20 Responses:

  1. "accountability will prevent trolls from trolling"


    While John Gabriel's Greater Internet Fuckwad Theory is certainly accurate, real-name accountability has never stopped trolls.

    • The problem is that the Internet Fuckwad theory isn't accurate. The problem is "freedom from consequences", and anonymity is just one way to reach that goal.

      • Chris says:

        Does incomplete qualify as inaccurate?

        • Grey Hodge says:

          It does not, unless you try to expand the realm covered by the theory. Quantum theories work very well, but they don't explain gravity. If you stick to what it does explain, it's great and not wrong.

  2. Other Jamie says:

    Remind me again what was gained by moving away from Usenet?

    • ardgedee says:

      I don't know anybody who misses maintaining miles-long trn killfiles.

      Instead we get to use account privileges and run multiple process-consuming browser plugins and ever-increasingly fragile content manipulation tools like greasemonkey and stylish.

      Okay, yeah. I got nothin'.

    • Ewen McNeill says:

      Inline images and video.

      I'm still not conviced it is an overall win.


  3. Mike Hoye says:

    Somebody - probably a team of somebodys - is in the darkest corners regex hell right now. Their manager got yelled at, and then they got yelled at, and now they're staring at a terminal window asking hard questions about whether or not they want to spend a year becoming ASCII-Penis-Regex-Guy. Just so that they can be ASCII-Penis-Regex-Guy for the rest of their careers.

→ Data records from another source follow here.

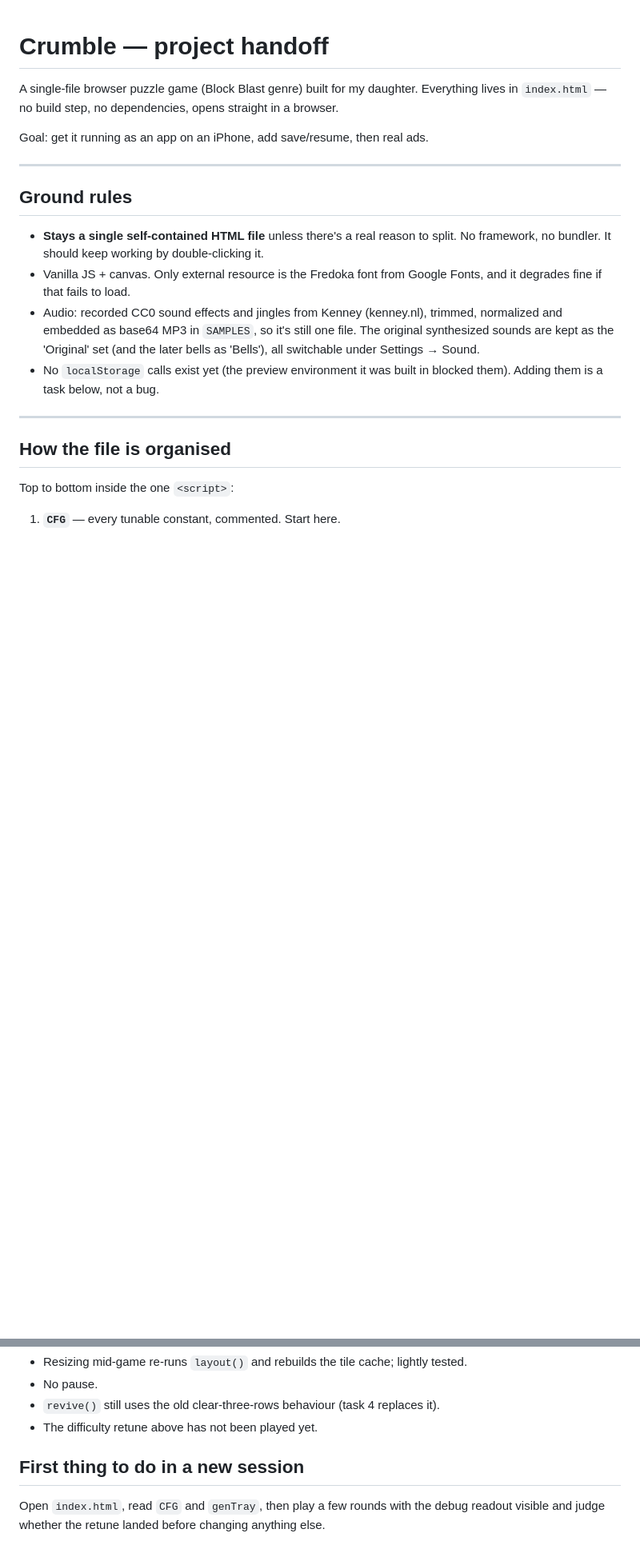
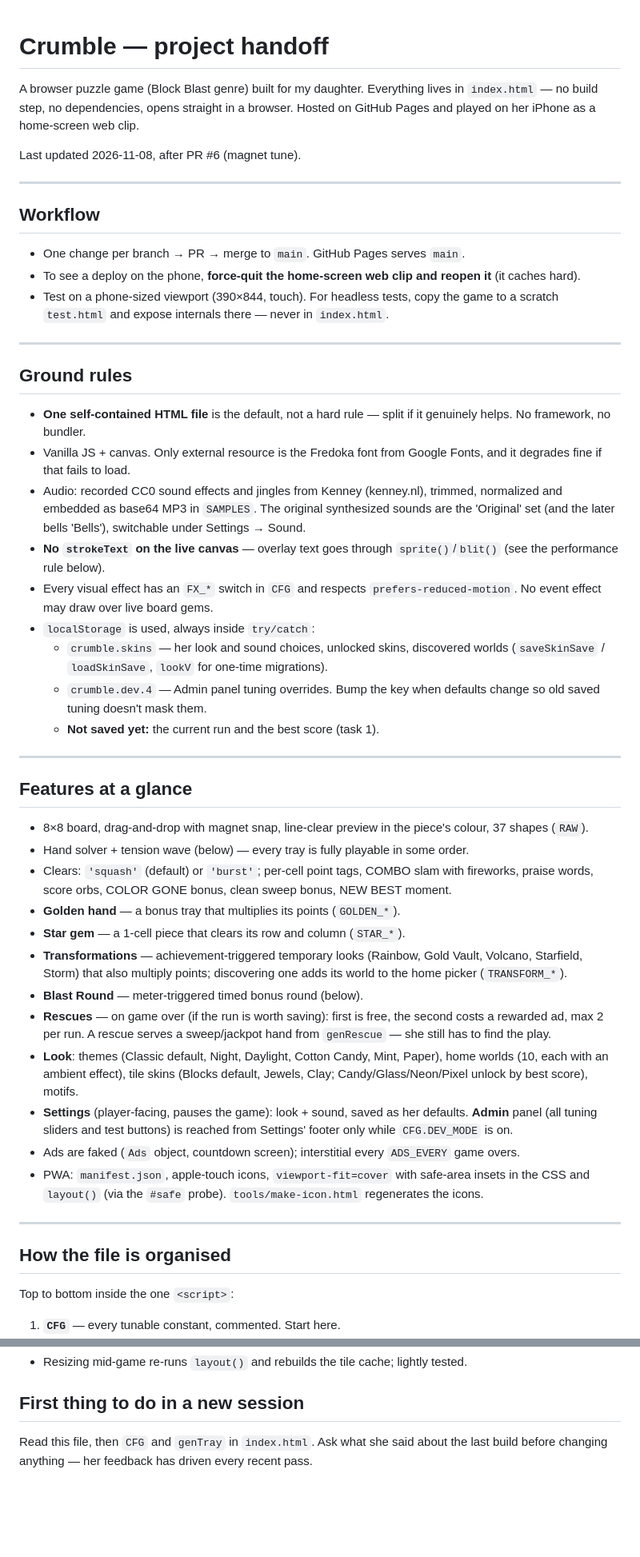
Before and after one commit to sorel123/crumble, a Markdown page: HANDOFF.md, 2 parts joined by grey strips. Shown at 80% size. Drawn GitHub-style; blank space fills up the shorter version.

```diff
--- a/HANDOFF.md
+++ b/HANDOFF.md
@@ -1,25 +1,76 @@
 # Crumble — project handoff
 
-A single-file browser puzzle game (Block Blast genre) built for my daughter.
-Everything lives in `index.html` — no build step, no dependencies, opens
-straight in a browser.
+A browser puzzle game (Block Blast genre) built for my daughter. Everything
+lives in `index.html` — no build step, no dependencies, opens straight in a
+browser. Hosted on GitHub Pages and played on her iPhone as a home-screen web
+clip.
 
-Goal: get it running as an app on an iPhone, add save/resume, then real ads.
+Last updated 2026-11-08, after PR #6 (magnet tune).
+
+---
+
+## Workflow
+
+- One change per branch → PR → merge to `main`. GitHub Pages serves `main`.
+- To see a deploy on the phone, **force-quit the home-screen web clip and
+  reopen it** (it caches hard).
+- Test on a phone-sized viewport (390×844, touch). For headless tests, copy the
+  game to a scratch `test.html` and expose internals there — never in
+  `index.html`.
 
 ---
 
 ## Ground rules
 
-- **Stays a single self-contained HTML file** unless there's a real reason to
-  split. No framework, no bundler. It should keep working by double-clicking it.
+- **One self-contained HTML file** is the default, not a hard rule — split if
+  it genuinely helps. No framework, no bundler.
 - Vanilla JS + canvas. Only external resource is the Fredoka font from Google
   Fonts, and it degrades fine if that fails to load.
 - Audio: recorded CC0 sound effects and jingles from Kenney (kenney.nl), trimmed,
-  normalized and embedded as base64 MP3 in `SAMPLES`, so it's still one file. The
-  original synthesized sounds are kept as the 'Original' set (and the later bells
-  as 'Bells'), all switchable under Settings → Sound.
-- No `localStorage` calls exist yet (the preview environment it was built in
-  blocked them). Adding them is a task below, not a bug.
+  normalized and embedded as base64 MP3 in `SAMPLES`. The original synthesized
+  sounds are the 'Original' set (and the later bells 'Bells'), switchable under
+  Settings → Sound.
+- **No `strokeText` on the live canvas** — overlay text goes through
+  `sprite()`/`blit()` (see the performance rule below).
+- Every visual effect has an `FX_*` switch in `CFG` and respects
+  `prefers-reduced-motion`. No event effect may draw over live board gems.
+- `localStorage` is used, always inside `try/catch`:
+  - `crumble.skins` — her look and sound choices, unlocked skins, discovered
+    worlds (`saveSkinSave` / `loadSkinSave`, `lookV` for one-time migrations).
+  - `crumble.dev.4` — Admin panel tuning overrides. Bump the key when defaults
+    change so old saved tuning doesn't mask them.
+  - **Not saved yet:** the current run and the best score (task 1).
+
+---
+
+## Features at a glance
+
+- 8×8 board, drag-and-drop with magnet snap, line-clear preview in the piece's
+  colour, 37 shapes (`RAW`).
+- Hand solver + tension wave (below) — every tray is fully playable in some order.
+- Clears: `'squash'` (default) or `'burst'`; per-cell point tags, COMBO slam
+  with fireworks, praise words, score orbs, COLOR GONE bonus, clean sweep bonus,
+  NEW BEST moment.
+- **Golden hand** — a bonus tray that multiplies its points (`GOLDEN_*`).
+- **Star gem** — a 1-cell piece that clears its row and column (`STAR_*`).
+- **Transformations** — achievement-triggered temporary looks (Rainbow, Gold
+  Vault, Volcano, Starfield, Storm) that also multiply points; discovering one
+  adds its world to the home picker (`TRANSFORM_*`).
+- **Blast Round** — meter-triggered timed bonus round (below).
+- **Rescues** — on game over (if the run is worth saving): first is free, the
+  second costs a rewarded ad, max 2 per run. A rescue serves a sweep/jackpot
+  hand from `genRescue` — she still has to find the play.
+- **Look**: themes (Classic default, Night, Daylight, Cotton Candy, Mint,
+  Paper), home worlds (10, each with an ambient effect), tile skins (Blocks
+  default, Jewels, Clay; Candy/Glass/Neon/Pixel unlock by best score), motifs.
+- **Settings** (player-facing, pauses the game): look + sound, saved as her
+  defaults. **Admin** panel (all tuning sliders and test buttons) is reached
+  from Settings' footer only while `CFG.DEV_MODE` is on.
+- Ads are faked (`Ads` object, countdown screen); interstitial every
+  `ADS_EVERY` game overs.
+- PWA: `manifest.json`, apple-touch icons, `viewport-fit=cover` with
+  safe-area insets in the CSS and `layout()` (via the `#safe` probe).
+  `tools/make-icon.html` regenerates the icons.
 
 ---
 
@@ -397,10 +458,7 @@ which cuts ad revenue substantially. Decide that before building toward IAP.
 - Resizing mid-game re-runs `layout()` and rebuilds the tile cache; lightly tested.
-- No pause.
-- `revive()` still uses the old clear-three-rows behaviour (task 4 replaces it).
-- The difficulty retune above has not been played yet.
 
 ## First thing to do in a new session
 
-Open `index.html`, read `CFG` and `genTray`, then play a few rounds with the
-debug readout visible and judge whether the retune landed before changing
-anything else.
+Read this file, then `CFG` and `genTray` in `index.html`. Ask what she said
+about the last build before changing anything — her feedback has driven every
+recent pass.
```
Also changed, not shown: other parts of HANDOFF.md (+125 -115 lines).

    • Skreidle says:

      I would think "high ratio of punctuation to alphanumerics" would cull most ASCII art -- until they redrew them using alphanumerics, which aren't as graphically flexible.

      On principle -- grammatical and anti-troll I'd support a motion to bar more than five contiguous punctuation marks, amirite?!?!?!?!?!?!!!??

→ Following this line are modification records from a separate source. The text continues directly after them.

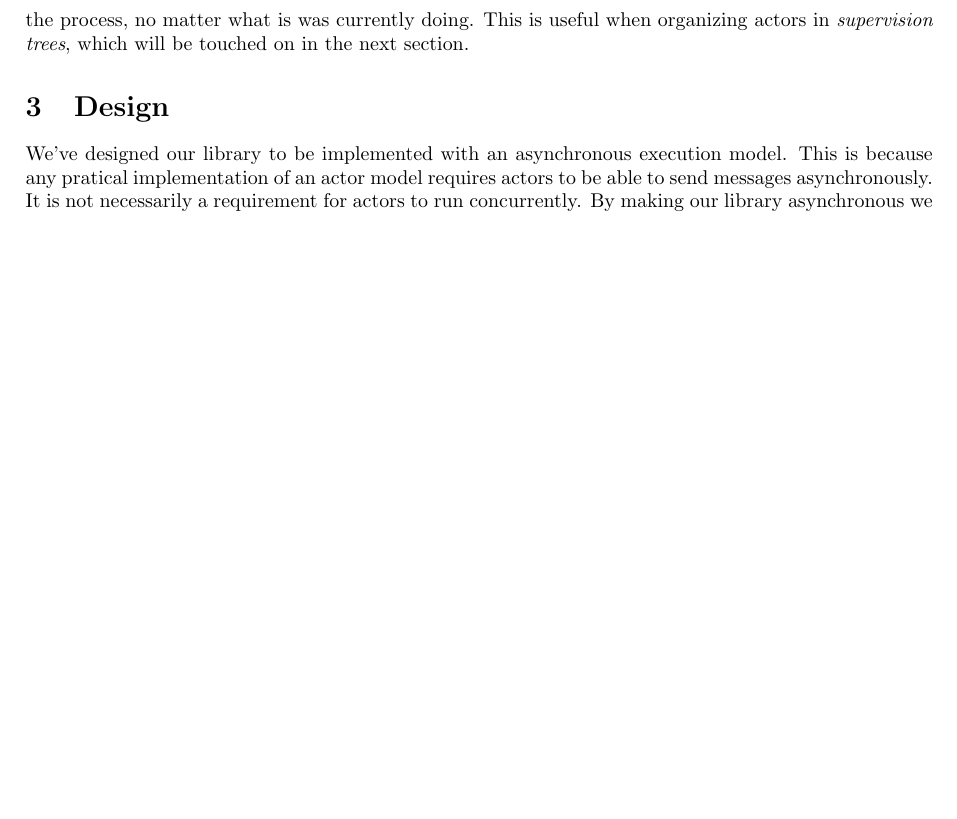
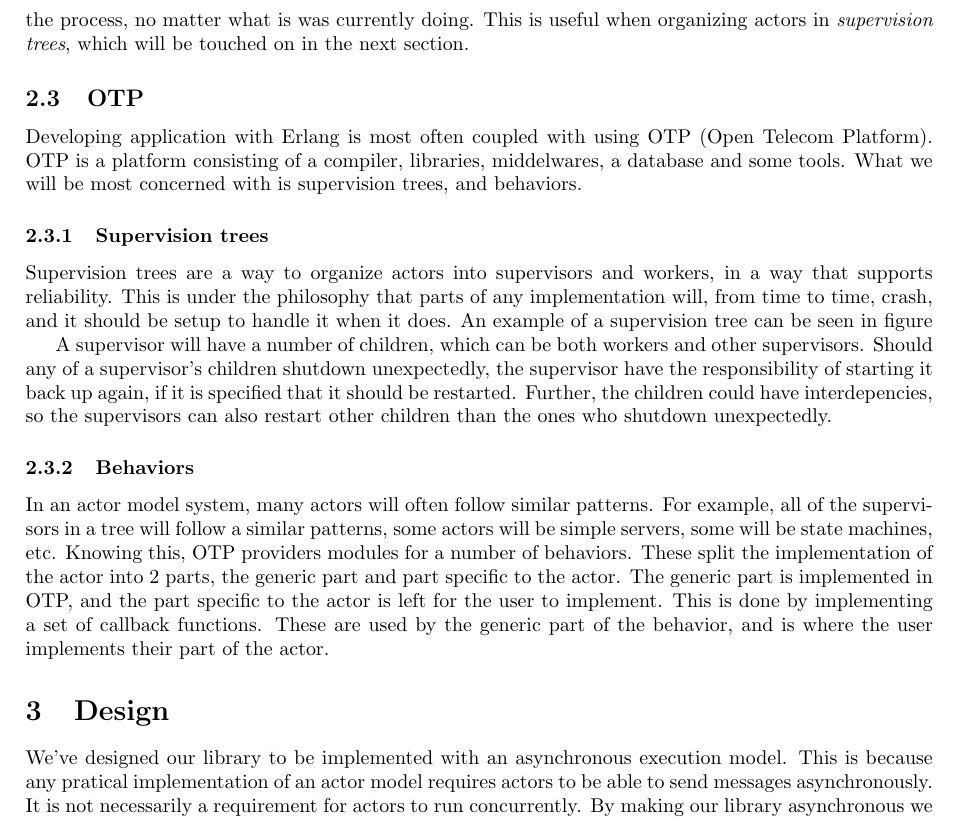
Before and after one commit to AndreasNicolaisen/Oir, a LaTeX document (report/report.tex): part of page 2 of 6, cut so that both start at the same text, the shorter picture padded with empty space. Compiled offline with pdfLaTeX.

Commit message:
Add OTP subsection

```diff
--- a/report/report.tex
+++ b/report/report.tex
@@ -112,6 +112,41 @@ actor model, it is often quite useful. By sending a special signal, a process
 can ``kill'' another process, which shutdowns the process, no matter what is was
 currently doing. This is useful when organizing actors in
 \textit{supervision trees}, which will be touched on in the next section.
+
+\subsection{OTP}
+Developing application with Erlang is most often coupled with using OTP (Open
+Telecom Platform). OTP is a platform consisting of a compiler, libraries,
+middelwares, a database and some tools. What we will be most concerned with is
+supervision trees, and behaviors.
+
+\subsubsection{Supervision trees}
+Supervision trees are a way to organize actors into supervisors and workers, in
+a way that supports reliability. This is under the philosophy that parts of any
+implementation will, from time to time, crash, and it should be setup to handle
+it when it does. An example of a supervision tree can be seen in figure %\autoref{fig:}
+
+%% \begin{figure}[h]
+%%   \includegraphicx{}
+%%   \caption{An example of a supervision tree}
+%% \end{figure}
+
+A supervisor will have a number of children, which can be both workers and other
+supervisors. Should any of a supervisor's children shutdown unexpectedly, the
+supervisor have the responsibility of starting it back up again, if it is
+specified that it should be restarted. Further, the children could have
+interdepencies, so the supervisors can also restart other children than the ones
+who shutdown unexpectedly.
+
+\subsubsection{Behaviors}
+In an actor model system, many actors will often follow similar patterns. For
+example, all of the supervisors in a tree will follow a similar patterns, some
+actors will be simple servers, some will be state machines, etc. Knowing this,
+OTP providers modules for a number of behaviors. These split the implementation
+of the actor into 2 parts, the generic part and part specific to the actor. The
+generic part is implemented in OTP, and the part specific to the actor is left
+for the user to implement. This is done by implementing a set of callback
+functions. These are used by the generic part of the behavior, and is where the
+user implements their part of the actor.
 
 \section{Design}
 %% \begin{itemize}
```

      • James C. says:


        Also U+200C Zero Width Non Joiner and its kin will defeat that approach.

        • Skreidle says:

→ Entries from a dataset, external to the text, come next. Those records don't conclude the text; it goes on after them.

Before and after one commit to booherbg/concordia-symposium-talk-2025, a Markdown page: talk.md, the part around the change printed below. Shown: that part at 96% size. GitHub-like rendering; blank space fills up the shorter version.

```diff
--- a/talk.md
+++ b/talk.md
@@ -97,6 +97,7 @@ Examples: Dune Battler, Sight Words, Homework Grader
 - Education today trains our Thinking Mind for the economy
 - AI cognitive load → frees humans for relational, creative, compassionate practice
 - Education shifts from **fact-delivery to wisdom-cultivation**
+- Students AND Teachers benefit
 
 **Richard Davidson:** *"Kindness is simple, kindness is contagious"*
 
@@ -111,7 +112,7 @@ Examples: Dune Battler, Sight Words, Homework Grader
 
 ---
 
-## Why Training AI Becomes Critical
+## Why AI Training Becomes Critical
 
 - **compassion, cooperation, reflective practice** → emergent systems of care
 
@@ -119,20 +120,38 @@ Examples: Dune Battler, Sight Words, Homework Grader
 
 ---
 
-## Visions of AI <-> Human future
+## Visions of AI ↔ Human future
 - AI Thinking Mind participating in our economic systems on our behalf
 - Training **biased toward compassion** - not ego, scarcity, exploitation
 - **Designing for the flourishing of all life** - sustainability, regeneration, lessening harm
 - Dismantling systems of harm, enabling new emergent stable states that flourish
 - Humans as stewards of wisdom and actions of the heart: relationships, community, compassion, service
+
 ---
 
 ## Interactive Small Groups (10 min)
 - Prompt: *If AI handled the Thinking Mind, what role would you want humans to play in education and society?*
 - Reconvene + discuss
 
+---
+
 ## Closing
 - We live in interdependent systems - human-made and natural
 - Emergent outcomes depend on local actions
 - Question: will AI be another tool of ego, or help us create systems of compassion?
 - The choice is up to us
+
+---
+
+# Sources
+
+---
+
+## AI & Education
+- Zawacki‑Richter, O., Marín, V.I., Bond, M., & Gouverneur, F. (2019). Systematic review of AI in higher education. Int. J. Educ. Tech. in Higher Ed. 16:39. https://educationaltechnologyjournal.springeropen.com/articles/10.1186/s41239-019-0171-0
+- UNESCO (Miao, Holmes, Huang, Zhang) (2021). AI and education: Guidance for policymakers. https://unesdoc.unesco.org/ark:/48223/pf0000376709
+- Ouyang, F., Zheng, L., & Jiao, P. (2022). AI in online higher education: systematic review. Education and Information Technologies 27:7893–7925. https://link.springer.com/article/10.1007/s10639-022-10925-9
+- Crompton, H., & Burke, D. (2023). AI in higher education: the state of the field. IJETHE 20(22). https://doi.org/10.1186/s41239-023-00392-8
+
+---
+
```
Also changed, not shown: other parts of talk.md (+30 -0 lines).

          I see what you're getting at -- breaking up contiguous punctuation strings -- but wouldn't "ratio of alphanumeric to non-alphanumeric" still preclude non-AN-based ASCII art?

        • Skreidle says:

          Admittedly, I'm thinking anglocentrically, with A-Z and a-z (plus accented variants) and 0-9 comprising the whole of "alphanumeric".

          • jwz says:

            I haven't investigated, but I'll bet the picture-to-ASCII tools out there are able to take great advantage of all the craziness in the recesses of Unicrud these days to draw better lines, like Thai accents and whatnot. E.g., @glitchr_.

            If I was ASCII Penis Regex* Guy, I'd convert the text to an image, blur it and run edge-detection. Normal text won't have edges. But that doesn't find 8====>, which, incidentally, was the most common Twitter reply to this post that I received.

            * Now you have two penises.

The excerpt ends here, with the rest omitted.